[Data]
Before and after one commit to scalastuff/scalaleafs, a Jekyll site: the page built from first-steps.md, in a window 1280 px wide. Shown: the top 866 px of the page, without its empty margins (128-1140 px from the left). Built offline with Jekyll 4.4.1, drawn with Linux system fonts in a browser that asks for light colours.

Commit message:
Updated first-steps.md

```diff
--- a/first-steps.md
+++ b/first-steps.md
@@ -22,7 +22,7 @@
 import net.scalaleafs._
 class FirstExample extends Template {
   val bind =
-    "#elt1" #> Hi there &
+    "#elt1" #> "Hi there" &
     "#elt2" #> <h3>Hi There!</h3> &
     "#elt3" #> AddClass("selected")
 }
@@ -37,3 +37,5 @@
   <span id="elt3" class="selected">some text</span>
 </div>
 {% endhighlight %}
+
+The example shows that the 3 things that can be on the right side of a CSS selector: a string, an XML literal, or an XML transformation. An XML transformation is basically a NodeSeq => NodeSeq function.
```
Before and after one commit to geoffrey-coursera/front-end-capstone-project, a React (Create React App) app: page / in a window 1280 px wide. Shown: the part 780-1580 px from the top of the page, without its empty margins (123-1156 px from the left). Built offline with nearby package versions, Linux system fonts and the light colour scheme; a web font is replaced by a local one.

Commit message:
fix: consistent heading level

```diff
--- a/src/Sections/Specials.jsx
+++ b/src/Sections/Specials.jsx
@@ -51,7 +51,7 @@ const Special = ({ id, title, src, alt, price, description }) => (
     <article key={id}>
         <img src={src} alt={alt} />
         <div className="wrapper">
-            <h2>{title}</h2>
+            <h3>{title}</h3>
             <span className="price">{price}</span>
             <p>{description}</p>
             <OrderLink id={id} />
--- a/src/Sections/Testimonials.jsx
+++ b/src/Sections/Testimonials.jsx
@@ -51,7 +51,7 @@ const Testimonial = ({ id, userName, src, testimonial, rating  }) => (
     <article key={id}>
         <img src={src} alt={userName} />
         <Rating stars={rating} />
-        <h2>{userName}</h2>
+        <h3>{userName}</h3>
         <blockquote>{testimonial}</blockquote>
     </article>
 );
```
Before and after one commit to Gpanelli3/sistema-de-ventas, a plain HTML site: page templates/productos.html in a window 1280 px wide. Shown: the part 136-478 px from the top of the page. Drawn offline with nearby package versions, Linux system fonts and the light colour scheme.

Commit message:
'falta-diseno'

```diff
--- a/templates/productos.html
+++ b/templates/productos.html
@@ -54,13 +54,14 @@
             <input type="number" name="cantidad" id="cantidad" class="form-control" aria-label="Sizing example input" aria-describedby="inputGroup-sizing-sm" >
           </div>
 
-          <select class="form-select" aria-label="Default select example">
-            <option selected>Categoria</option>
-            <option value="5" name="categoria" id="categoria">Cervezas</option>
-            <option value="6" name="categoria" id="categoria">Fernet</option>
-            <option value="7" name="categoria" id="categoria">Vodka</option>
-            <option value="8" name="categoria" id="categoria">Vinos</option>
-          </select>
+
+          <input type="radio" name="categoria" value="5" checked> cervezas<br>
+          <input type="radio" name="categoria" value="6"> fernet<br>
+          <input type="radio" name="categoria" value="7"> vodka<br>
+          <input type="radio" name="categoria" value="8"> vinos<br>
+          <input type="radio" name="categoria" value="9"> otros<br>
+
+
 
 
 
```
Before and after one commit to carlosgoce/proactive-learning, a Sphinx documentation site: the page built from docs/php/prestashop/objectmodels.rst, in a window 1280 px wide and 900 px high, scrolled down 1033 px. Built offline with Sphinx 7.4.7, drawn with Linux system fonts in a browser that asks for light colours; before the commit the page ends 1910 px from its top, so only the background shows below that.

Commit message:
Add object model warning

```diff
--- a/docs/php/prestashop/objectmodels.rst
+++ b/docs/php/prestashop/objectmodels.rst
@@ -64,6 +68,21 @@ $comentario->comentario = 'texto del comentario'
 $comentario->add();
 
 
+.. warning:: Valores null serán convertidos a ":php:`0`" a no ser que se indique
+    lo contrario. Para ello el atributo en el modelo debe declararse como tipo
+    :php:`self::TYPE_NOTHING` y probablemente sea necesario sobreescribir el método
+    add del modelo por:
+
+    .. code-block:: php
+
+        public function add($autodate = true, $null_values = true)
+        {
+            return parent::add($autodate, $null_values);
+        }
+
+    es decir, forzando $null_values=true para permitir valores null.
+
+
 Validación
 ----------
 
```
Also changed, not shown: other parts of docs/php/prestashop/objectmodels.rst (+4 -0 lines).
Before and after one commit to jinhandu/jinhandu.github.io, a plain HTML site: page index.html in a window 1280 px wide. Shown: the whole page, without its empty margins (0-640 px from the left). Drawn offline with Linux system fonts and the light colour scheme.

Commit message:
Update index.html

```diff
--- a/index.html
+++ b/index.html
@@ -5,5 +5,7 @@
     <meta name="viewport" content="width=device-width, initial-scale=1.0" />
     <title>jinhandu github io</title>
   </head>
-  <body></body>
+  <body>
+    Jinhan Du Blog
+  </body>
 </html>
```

[Task goal] Each record needs to be given again exactly.

[Written solution]
Before and after one commit to scalastuff/scalaleafs, a Jekyll site: the page built from first-steps.md, in a window 1280 px wide. Shown: the top 866 px of the page, without its empty margins (128-1140 px from the left). Built offline with Jekyll 4.4.1, drawn with Linux system fonts in a browser that asks for light colours.

Commit message:
Updated first-steps.md

```diff
--- a/first-steps.md
+++ b/first-steps.md
@@ -22,7 +22,7 @@
 import net.scalaleafs._
 class FirstExample extends Template {
   val bind =
-    "#elt1" #> Hi there &
+    "#elt1" #> "Hi there" &
     "#elt2" #> <h3>Hi There!</h3> &
     "#elt3" #> AddClass("selected")
 }
@@ -37,3 +37,5 @@
   <span id="elt3" class="selected">some text</span>
 </div>
 {% endhighlight %}
+
+The example shows that the 3 things that can be on the right side of a CSS selector: a string, an XML literal, or an XML transformation. An XML transformation is basically a NodeSeq => NodeSeq function.
```
Before and after one commit to geoffrey-coursera/front-end-capstone-project, a React (Create React App) app: page / in a window 1280 px wide. Shown: the part 780-1580 px from the top of the page, without its empty margins (123-1156 px from the left). Built offline with nearby package versions, Linux system fonts and the light colour scheme; a web font is replaced by a local one.

Commit message:
fix: consistent heading level

```diff
--- a/src/Sections/Specials.jsx
+++ b/src/Sections/Specials.jsx
@@ -51,7 +51,7 @@ const Special = ({ id, title, src, alt, price, description }) => (
     <article key={id}>
         <img src={src} alt={alt} />
         <div className="wrapper">
-            <h2>{title}</h2>
+            <h3>{title}</h3>
             <span className="price">{price}</span>
             <p>{description}</p>
             <OrderLink id={id} />
--- a/src/Sections/Testimonials.jsx
+++ b/src/Sections/Testimonials.jsx
@@ -51,7 +51,7 @@ const Testimonial = ({ id, userName, src, testimonial, rating  }) => (
     <article key={id}>
         <img src={src} alt={userName} />
         <Rating stars={rating} />
-        <h2>{userName}</h2>
+        <h3>{userName}</h3>
         <blockquote>{testimonial}</blockquote>
     </article>
 );
```
Before and after one commit to Gpanelli3/sistema-de-ventas, a plain HTML site: page templates/productos.html in a window 1280 px wide. Shown: the part 136-478 px from the top of the page. Drawn offline with nearby package versions, Linux system fonts and the light colour scheme.

Commit message:
'falta-diseno'

```diff
--- a/templates/productos.html
+++ b/templates/productos.html
@@ -54,13 +54,14 @@
             <input type="number" name="cantidad" id="cantidad" class="form-control" aria-label="Sizing example input" aria-describedby="inputGroup-sizing-sm" >
           </div>
 
-          <select class="form-select" aria-label="Default select example">
-            <option selected>Categoria</option>
-            <option value="5" name="categoria" id="categoria">Cervezas</option>
-            <option value="6" name="categoria" id="categoria">Fernet</option>
-            <option value="7" name="categoria" id="categoria">Vodka</option>
-            <option value="8" name="categoria" id="categoria">Vinos</option>
-          </select>
+
+          <input type="radio" name="categoria" value="5" checked> cervezas<br>
+          <input type="radio" name="categoria" value="6"> fernet<br>
+          <input type="radio" name="categoria" value="7"> vodka<br>
+          <input type="radio" name="categoria" value="8"> vinos<br>
+          <input type="radio" name="categoria" value="9"> otros<br>
+
+
 
 
 
```
Before and after one commit to carlosgoce/proactive-learning, a Sphinx documentation site: the page built from docs/php/prestashop/objectmodels.rst, in a window 1280 px wide and 900 px high, scrolled down 1033 px. Built offline with Sphinx 7.4.7, drawn with Linux system fonts in a browser that asks for light colours; before the commit the page ends 1910 px from its top, so only the background shows below that.

Commit message:
Add object model warning

```diff
--- a/docs/php/prestashop/objectmodels.rst
+++ b/docs/php/prestashop/objectmodels.rst
@@ -64,6 +68,21 @@ $comentario->comentario = 'texto del comentario'
 $comentario->add();
 
 
+.. warning:: Valores null serán convertidos a ":php:`0`" a no ser que se indique
+    lo contrario. Para ello el atributo en el modelo debe declararse como tipo
+    :php:`self::TYPE_NOTHING` y probablemente sea necesario sobreescribir el método
+    add del modelo por:
+
+    .. code-block:: php
+
+        public function add($autodate = true, $null_values = true)
+        {
+            return parent::add($autodate, $null_values);
+        }
+
+    es decir, forzando $null_values=true para permitir valores null.
+
+
 Validación
 ----------
 
```
Also changed, not shown: other parts of docs/php/prestashop/objectmodels.rst (+4 -0 lines).
Before and after one commit to jinhandu/jinhandu.github.io, a plain HTML site: page index.html in a window 1280 px wide. Shown: the whole page, without its empty margins (0-640 px from the left). Drawn offline with Linux system fonts and the light colour scheme.

Commit message:
Update index.html

```diff
--- a/index.html
+++ b/index.html
@@ -5,5 +5,7 @@
     <meta name="viewport" content="width=device-width, initial-scale=1.0" />
     <title>jinhandu github io</title>
   </head>
-  <body></body>
+  <body>
+    Jinhan Du Blog
+  </body>
 </html>
```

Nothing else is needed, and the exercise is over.